__What the exercise asks__
Search the material for the string "header", then show every line where it turns up.

__Data extracts__
Segment Open

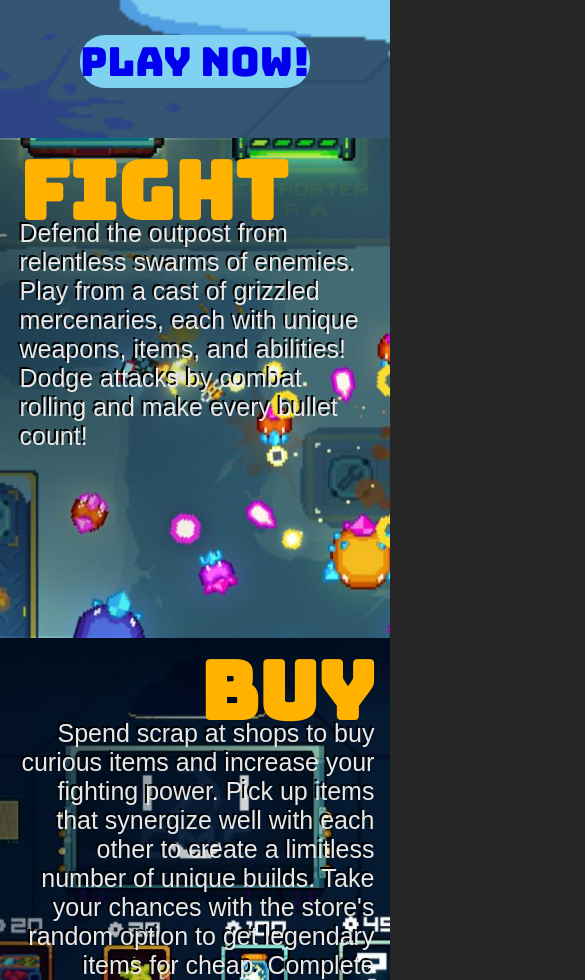
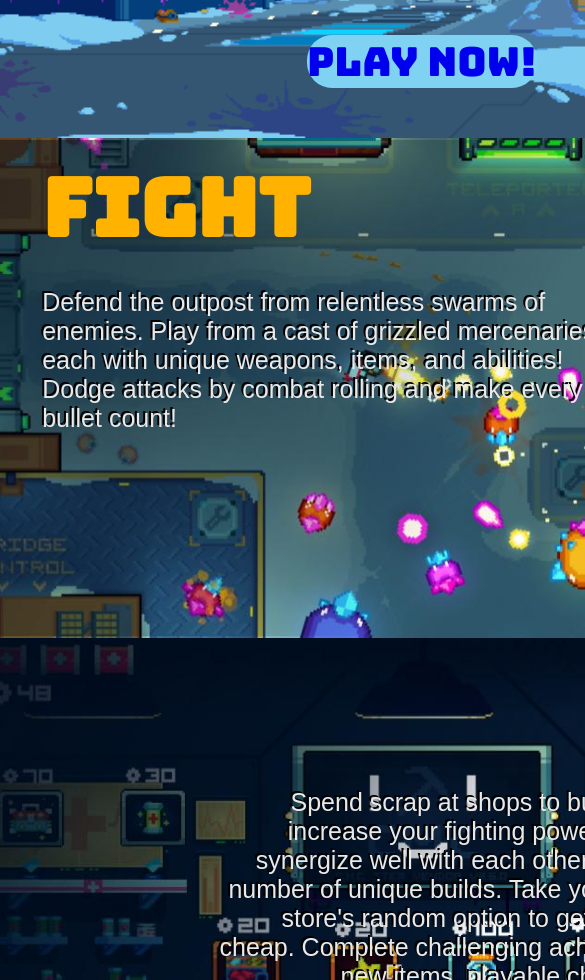
Before and after one commit to JRHecimovich2242/Crystal-Fruit-Games-Website, a plain HTML site: page minigunner.html in a window 390 px wide. Shown: the part 1020-2000 px from the top of the page, 585 px wide, since content can reach past the window. Drawn offline with Linux system fonts and the light colour scheme; a web font is replaced by a local one.

Commit message:
mobile friendly!

```diff
--- a/styles.css
+++ b/styles.css
@@ -1,3 +1,4 @@
+
 
 body{
     margin: 0;
@@ -5,6 +6,7 @@ body{
     color: #E9E9EA;
     font-family: Arial, Helvetica, sans-serif ;
     min-height: 100vh;
+    min-width: 100vh;
     position: relative;
 }
 
@@ -311,10 +313,13 @@ nav.nav-header a:hover{
     color: #ffb300;
     font-size: 80px;
     font-family: 'Bungee', cursive;
+    margin-top: 30px;
     margin-bottom: -50px;
+    line-height: 1em;
 }
 
 .info-section p{
+    margin-top: 15%;
     font-size: 25px;
     text-shadow: -2px -2px 0px rgb(0, 0, 0);
 }
@@ -502,7 +507,7 @@ nav.nav-header a:hover{
         display: inline-flex;
     }
 }
-@media (max-width: 850px){
+@media screen and (max-width: 850px){
     .left-nav{
         display: none;
     }
@@ -512,4 +517,11 @@ nav.nav-header a:hover{
     .dropdown{
         display: block;
     }
+    html, body {
+        overflow-x: hidden;
+      }
+
+    .parallax-box{
+        background-attachment: scroll;
+    }
 }
```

Segment Closed

__Result of this exercise__
@@ -311,10 +313,13 @@ nav.nav-header a:hover{
@@ -502,7 +507,7 @@ nav.nav-header a:hover{
@@ -512,4 +517,11 @@ nav.nav-header a:hover{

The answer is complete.